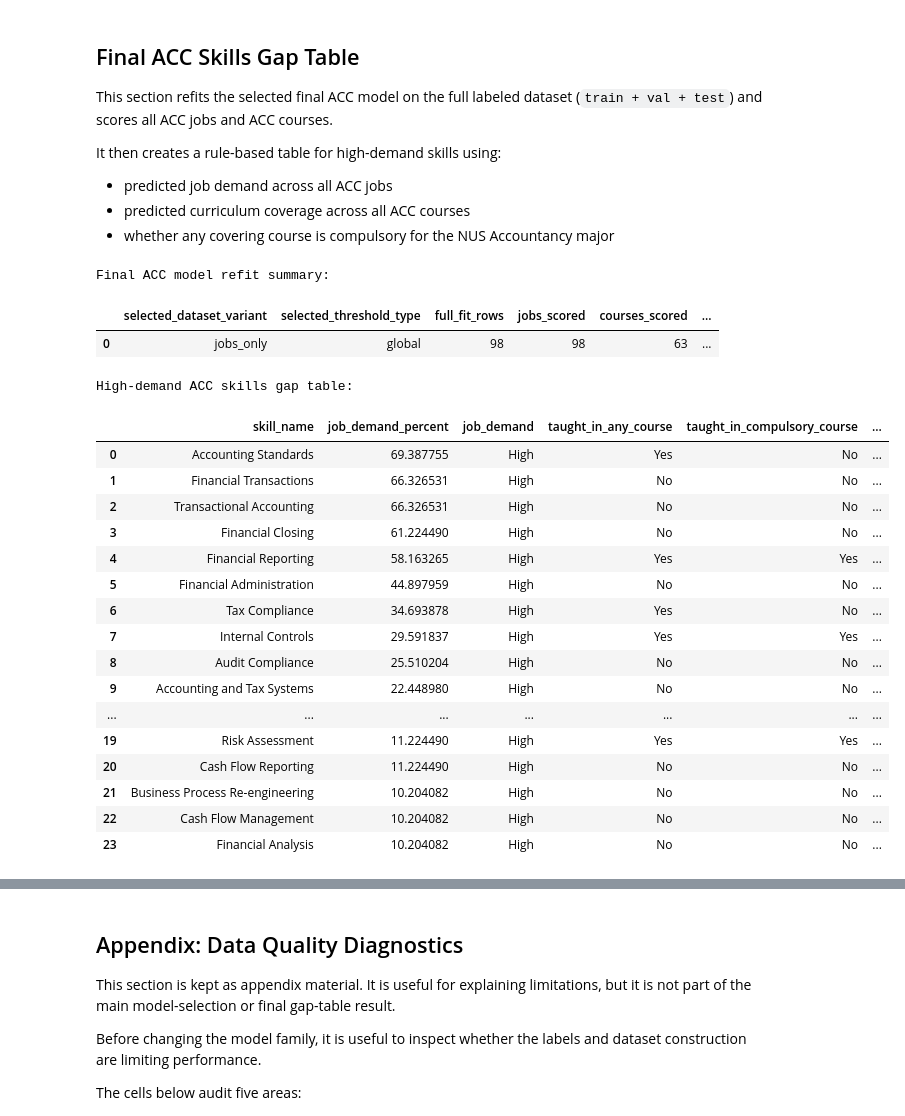
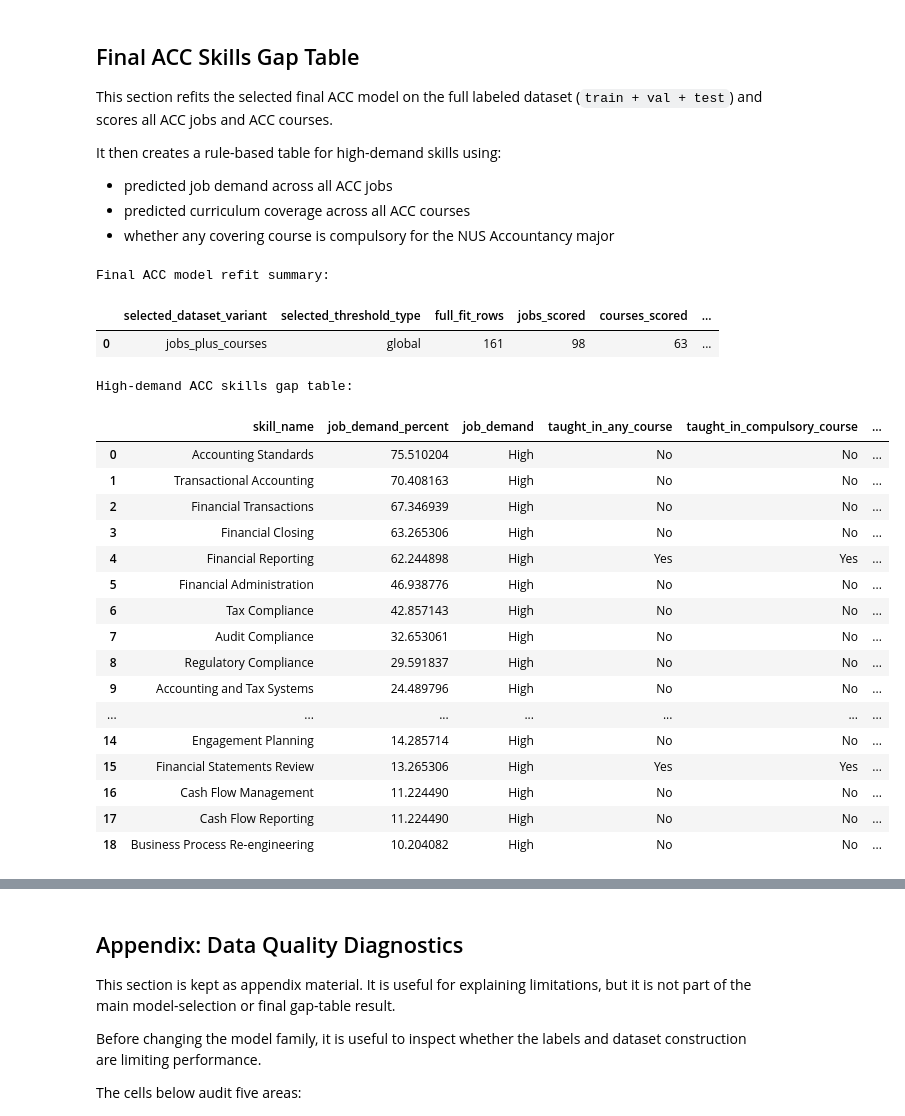
Before and after one commit to Bomb-omb/dsa4264-JobReady, a Jupyter notebook: model/ovr_thres_acc.ipynb, the cells around one changed output, grey strips where cells are left out. Saved outputs shown, nothing was run; the diff lists cells and outputs as text; code cells hidden in the pictures.

```diff
--- a/model/ovr_thres_acc.ipynb
+++ b/model/ovr_thres_acc.ipynb
@@ -125,46 +125,54 @@ def build_dataset(train_df, val_df, test_df, skill_names):
     return X_train, X_val, X_test, Y_train, Y_val, Y_test
 
 
-def fit_ovr_probabilities(X_train, Y_train, X_val, X_test, skill_names):
-    # Initialize probability arrays with zeros
+def fit_ovr_probabilities(X_train, Y_train, X_val, skill_names):
+    # Fit on train and score validation only; test is handled after model selection.
     train_proba = np.zeros((X_train.shape[0], len(skill_names)), dtype=np.float32)
     val_proba = np.zeros((X_val.shape[0], len(skill_names)), dtype=np.float32)
-    test_proba = np.zeros((X_test.shape[0], len(skill_names)), dtype=np.float32)
 
     fitted_mask = np.zeros(len(skill_names), dtype=bool)
     fitted_models = [None] * len(skill_names)
+    constant_proba = np.full(len(skill_names), np.nan, dtype=np.float32)
     skipped_skills = []
 
     for j, skill_name in enumerate(skill_names):
         y_train_j = Y_train[:, j]
         unique_classes = np.unique(y_train_j)
 
-        # Handle edge case: Skill has only one class (all 0s or all 1s)
+        # LogisticRegression needs both positive and negative examples.
         if len(unique_classes) < 2:
             constant_val = float(unique_classes[0])
             train_proba[:, j] = constant_val
             val_proba[:, j] = constant_val
-            test_proba[:, j] = constant_val
+            constant_proba[j] = constant_val
             skipped_skills.append(skill_name)
             continue
 
-        # Standard OvR Binary Classifier
         model = LogisticRegression(
-            class_weight="balanced", # Vital for rare skills
+            class_weight="balanced",
             max_iter=2000,
-            random_state=42
+            random_state=42,
         )
         model.fit(X_train, y_train_j)
 
-        # Store Class 1 (Positive) probabilities
         train_proba[:, j] = model.predict_proba(X_train)[:, 1]
         val_proba[:, j] = model.predict_proba(X_val)[:, 1]
-        test_proba[:, j] = model.predict_proba(X_test)[:, 1]
 
         fitted_mask[j] = True
         fitted_models[j] = model
 
-    return train_proba, val_proba, test_proba, fitted_mask, fitted_models, skipped_skills
+    return train_proba, val_proba, fitted_mask, fitted_models, skipped_skills, constant_proba
+
+
+def predict_ovr_probabilities(X, fitted_models, constant_proba, skill_names):
+    proba = np.zeros((X.shape[0], len(skill_names)), dtype=np.float32)
+    for j, model in enumerate(fitted_models):
+        if model is None:
+            if not np.isnan(constant_proba[j]):
+                proba[:, j] = constant_proba[j]
+            continue
+        proba[:, j] = model.predict_proba(X)[:, 1]
+    return proba
 
 
 def micro_metrics(y_true, y_pred):
@@ -318,10 +328,5 @@ This helps us compare the OVR model against the same kinds of setups explored in
 # %%
 dataset_variants = {
-    "jobs_only": {
-        "train": jobs_train_df,
-        "val": jobs_val_df,
-        "test": jobs_test_df,
-    },
     "jobs_plus_courses": {
         "train": pd.concat([jobs_train_df, courses_train_df], ignore_index=True),
         "val": pd.concat([jobs_val_df, courses_val_df], ignore_index=True),
@@ -787,10 +775,7 @@ if "courses_all_df" not in globals():
         courses_test_df.assign(split="test"),
     ], ignore_index=True)
 
-if best_variant_name == "jobs_only":
-    full_fit_df = jobs_all_df.reset_index(drop=True).copy()
-else:
-    full_fit_df = pd.concat([jobs_all_df, courses_all_df], ignore_index=True)
+full_fit_df = pd.concat([jobs_all_df, courses_all_df], ignore_index=True)
 
 X_full_fit = np.vstack(full_fit_df["embedding"].to_numpy()).astype(np.float32)
 Y_full_fit = build_indicator_matrix(full_fit_df["actual_skill_lists"].tolist(), skill_names)
@@ -902,50 +887,50 @@ final_model_refit_summary_df = pd.DataFrame({
     "selected_dataset_variant": [best_variant_name],
     "selected_threshold_type": [best_threshold_type],
     "full_fit_rows": [len(full_fit_df)],
     "jobs_scored": [len(jobs_all_df)],
     "courses_scored": [len(courses_all_df)],
     "fitted_skills_after_refit": [int(full_fitted_mask.sum())],
     "skipped_skills_after_refit": [len(full_skipped_skills)],
     "high_demand_threshold_percent": [HIGH_DEMAND_THRESHOLD_PERCENT],
 })
 
 print("Final ACC model refit summary:")
 display(final_model_refit_summary_df)
 print()
 print("High-demand ACC skills gap table:")
 display(high_demand_gap_table_df[[
     "skill_name",
     "job_demand_percent",
     "job_demand",
     "taught_in_any_course",
     "taught_in_compulsory_course",
     "curriculum_coverage",
     "gap_interpretation",
     "compulsory_courses",
     "elective_courses",
 ]])
 # %% [output]
 Final ACC model refit summary:
 |  | selected_dataset_variant | selected_threshold_type | full_fit_rows | jobs_scored | courses_scored | ... |
-| 0 | jobs_only | global | 98 | 98 | 63 | ... |
+| 0 | jobs_plus_courses | global | 161 | 98 | 63 | ... |
 High-demand ACC skills gap table:
 |  | skill_name | job_demand_percent | job_demand | taught_in_any_course | taught_in_compulsory_course | ... |
-| 0 | Accounting Standards | 69.387755 | High | Yes | No | ... |
-| 1 | Financial Transactions | 66.326531 | High | No | No | ... |
-| 2 | Transactional Accounting | 66.326531 | High | No | No | ... |
-| 3 | Financial Closing | 61.224490 | High | No | No | ... |
-| 4 | Financial Reporting | 58.163265 | High | Yes | Yes | ... |
-| 5 | Financial Administration | 44.897959 | High | No | No | ... |
-| 6 | Tax Compliance | 34.693878 | High | Yes | No | ... |
-| 7 | Internal Controls | 29.591837 | High | Yes | Yes | ... |
-| 8 | Audit Compliance | 25.510204 | High | No | No | ... |
-| 9 | Accounting and Tax Systems | 22.448980 | High | No | No | ... |
+| 0 | Accounting Standards | 75.510204 | High | No | No | ... |
+| 1 | Transactional Accounting | 70.408163 | High | No | No | ... |
+| 2 | Financial Transactions | 67.346939 | High | No | No | ... |
+| 3 | Financial Closing | 63.265306 | High | No | No | ... |
+| 4 | Financial Reporting | 62.244898 | High | Yes | Yes | ... |
+| 5 | Financial Administration | 46.938776 | High | No | No | ... |
+| 6 | Tax Compliance | 42.857143 | High | No | No | ... |
+| 7 | Audit Compliance | 32.653061 | High | No | No | ... |
+| 8 | Regulatory Compliance | 29.591837 | High | No | No | ... |
+| 9 | Accounting and Tax Systems | 24.489796 | High | No | No | ... |
 | ... | ... | ... | ... | ... | ... | ... |
-| 19 | Risk Assessment | 11.224490 | High | Yes | Yes | ... |
-| 20 | Cash Flow Reporting | 11.224490 | High | No | No | ... |
-| 21 | Business Process Re-engineering | 10.204082 | High | No | No | ... |
-| 22 | Cash Flow Management | 10.204082 | High | No | No | ... |
-| 23 | Financial Analysis | 10.204082 | High | No | No | ... |
+| 14 | Engagement Planning | 14.285714 | High | No | No | ... |
+| 15 | Financial Statements Review | 13.265306 | High | Yes | Yes | ... |
+| 16 | Cash Flow Management | 11.224490 | High | No | No | ... |
+| 17 | Cash Flow Reporting | 11.224490 | High | No | No | ... |
+| 18 | Business Process Re-engineering | 10.204082 | High | No | No | ... |
 # %% [markdown]
 ## Summary
 
```
Also changed, not shown: parts of 9 cells of this notebook.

═══

EXERCISE DIRECTIONS:
Would you please write out the entries in full, exactly as they read, but without pictures?

WRITTEN REPLY:
Before and after one commit to Bomb-omb/dsa4264-JobReady, a Jupyter notebook: model/ovr_thres_acc.ipynb, the cells around one changed output, grey strips where cells are left out. Saved outputs shown, nothing was run; the diff lists cells and outputs as text; code cells hidden in the pictures.

```diff
--- a/model/ovr_thres_acc.ipynb
+++ b/model/ovr_thres_acc.ipynb
@@ -125,46 +125,54 @@ def build_dataset(train_df, val_df, test_df, skill_names):
     return X_train, X_val, X_test, Y_train, Y_val, Y_test
 
 
-def fit_ovr_probabilities(X_train, Y_train, X_val, X_test, skill_names):
-    # Initialize probability arrays with zeros
+def fit_ovr_probabilities(X_train, Y_train, X_val, skill_names):
+    # Fit on train and score validation only; test is handled after model selection.
     train_proba = np.zeros((X_train.shape[0], len(skill_names)), dtype=np.float32)
     val_proba = np.zeros((X_val.shape[0], len(skill_names)), dtype=np.float32)
-    test_proba = np.zeros((X_test.shape[0], len(skill_names)), dtype=np.float32)
 
     fitted_mask = np.zeros(len(skill_names), dtype=bool)
     fitted_models = [None] * len(skill_names)
+    constant_proba = np.full(len(skill_names), np.nan, dtype=np.float32)
     skipped_skills = []
 
     for j, skill_name in enumerate(skill_names):
         y_train_j = Y_train[:, j]
         unique_classes = np.unique(y_train_j)
 
-        # Handle edge case: Skill has only one class (all 0s or all 1s)
+        # LogisticRegression needs both positive and negative examples.
         if len(unique_classes) < 2:
             constant_val = float(unique_classes[0])
             train_proba[:, j] = constant_val
             val_proba[:, j] = constant_val
-            test_proba[:, j] = constant_val
+            constant_proba[j] = constant_val
             skipped_skills.append(skill_name)
             continue
 
-        # Standard OvR Binary Classifier
         model = LogisticRegression(
-            class_weight="balanced", # Vital for rare skills
+            class_weight="balanced",
             max_iter=2000,
-            random_state=42
+            random_state=42,
         )
         model.fit(X_train, y_train_j)
 
-        # Store Class 1 (Positive) probabilities
         train_proba[:, j] = model.predict_proba(X_train)[:, 1]
         val_proba[:, j] = model.predict_proba(X_val)[:, 1]
-        test_proba[:, j] = model.predict_proba(X_test)[:, 1]
 
         fitted_mask[j] = True
         fitted_models[j] = model
 
-    return train_proba, val_proba, test_proba, fitted_mask, fitted_models, skipped_skills
+    return train_proba, val_proba, fitted_mask, fitted_models, skipped_skills, constant_proba
+
+
+def predict_ovr_probabilities(X, fitted_models, constant_proba, skill_names):
+    proba = np.zeros((X.shape[0], len(skill_names)), dtype=np.float32)
+    for j, model in enumerate(fitted_models):
+        if model is None:
+            if not np.isnan(constant_proba[j]):
+                proba[:, j] = constant_proba[j]
+            continue
+        proba[:, j] = model.predict_proba(X)[:, 1]
+    return proba
 
 
 def micro_metrics(y_true, y_pred):
@@ -318,10 +328,5 @@ This helps us compare the OVR model against the same kinds of setups explored in
 # %%
 dataset_variants = {
-    "jobs_only": {
-        "train": jobs_train_df,
-        "val": jobs_val_df,
-        "test": jobs_test_df,
-    },
     "jobs_plus_courses": {
         "train": pd.concat([jobs_train_df, courses_train_df], ignore_index=True),
         "val": pd.concat([jobs_val_df, courses_val_df], ignore_index=True),
@@ -787,10 +775,7 @@ if "courses_all_df" not in globals():
         courses_test_df.assign(split="test"),
     ], ignore_index=True)
 
-if best_variant_name == "jobs_only":
-    full_fit_df = jobs_all_df.reset_index(drop=True).copy()
-else:
-    full_fit_df = pd.concat([jobs_all_df, courses_all_df], ignore_index=True)
+full_fit_df = pd.concat([jobs_all_df, courses_all_df], ignore_index=True)
 
 X_full_fit = np.vstack(full_fit_df["embedding"].to_numpy()).astype(np.float32)
 Y_full_fit = build_indicator_matrix(full_fit_df["actual_skill_lists"].tolist(), skill_names)
@@ -902,50 +887,50 @@ final_model_refit_summary_df = pd.DataFrame({
     "selected_dataset_variant": [best_variant_name],
     "selected_threshold_type": [best_threshold_type],
     "full_fit_rows": [len(full_fit_df)],
     "jobs_scored": [len(jobs_all_df)],
     "courses_scored": [len(courses_all_df)],
     "fitted_skills_after_refit": [int(full_fitted_mask.sum())],
     "skipped_skills_after_refit": [len(full_skipped_skills)],
     "high_demand_threshold_percent": [HIGH_DEMAND_THRESHOLD_PERCENT],
 })
 
 print("Final ACC model refit summary:")
 display(final_model_refit_summary_df)
 print()
 print("High-demand ACC skills gap table:")
 display(high_demand_gap_table_df[[
     "skill_name",
     "job_demand_percent",
     "job_demand",
     "taught_in_any_course",
     "taught_in_compulsory_course",
     "curriculum_coverage",
     "gap_interpretation",
     "compulsory_courses",
     "elective_courses",
 ]])
 # %% [output]
 Final ACC model refit summary:
 |  | selected_dataset_variant | selected_threshold_type | full_fit_rows | jobs_scored | courses_scored | ... |
-| 0 | jobs_only | global | 98 | 98 | 63 | ... |
+| 0 | jobs_plus_courses | global | 161 | 98 | 63 | ... |
 High-demand ACC skills gap table:
 |  | skill_name | job_demand_percent | job_demand | taught_in_any_course | taught_in_compulsory_course | ... |
-| 0 | Accounting Standards | 69.387755 | High | Yes | No | ... |
-| 1 | Financial Transactions | 66.326531 | High | No | No | ... |
-| 2 | Transactional Accounting | 66.326531 | High | No | No | ... |
-| 3 | Financial Closing | 61.224490 | High | No | No | ... |
-| 4 | Financial Reporting | 58.163265 | High | Yes | Yes | ... |
-| 5 | Financial Administration | 44.897959 | High | No | No | ... |
-| 6 | Tax Compliance | 34.693878 | High | Yes | No | ... |
-| 7 | Internal Controls | 29.591837 | High | Yes | Yes | ... |
-| 8 | Audit Compliance | 25.510204 | High | No | No | ... |
-| 9 | Accounting and Tax Systems | 22.448980 | High | No | No | ... |
+| 0 | Accounting Standards | 75.510204 | High | No | No | ... |
+| 1 | Transactional Accounting | 70.408163 | High | No | No | ... |
+| 2 | Financial Transactions | 67.346939 | High | No | No | ... |
+| 3 | Financial Closing | 63.265306 | High | No | No | ... |
+| 4 | Financial Reporting | 62.244898 | High | Yes | Yes | ... |
+| 5 | Financial Administration | 46.938776 | High | No | No | ... |
+| 6 | Tax Compliance | 42.857143 | High | No | No | ... |
+| 7 | Audit Compliance | 32.653061 | High | No | No | ... |
+| 8 | Regulatory Compliance | 29.591837 | High | No | No | ... |
+| 9 | Accounting and Tax Systems | 24.489796 | High | No | No | ... |
 | ... | ... | ... | ... | ... | ... | ... |
-| 19 | Risk Assessment | 11.224490 | High | Yes | Yes | ... |
-| 20 | Cash Flow Reporting | 11.224490 | High | No | No | ... |
-| 21 | Business Process Re-engineering | 10.204082 | High | No | No | ... |
-| 22 | Cash Flow Management | 10.204082 | High | No | No | ... |
-| 23 | Financial Analysis | 10.204082 | High | No | No | ... |
+| 14 | Engagement Planning | 14.285714 | High | No | No | ... |
+| 15 | Financial Statements Review | 13.265306 | High | Yes | Yes | ... |
+| 16 | Cash Flow Management | 11.224490 | High | No | No | ... |
+| 17 | Cash Flow Reporting | 11.224490 | High | No | No | ... |
+| 18 | Business Process Re-engineering | 10.204082 | High | No | No | ... |
 # %% [markdown]
 ## Summary
 
```
Also changed, not shown: parts of 9 cells of this notebook.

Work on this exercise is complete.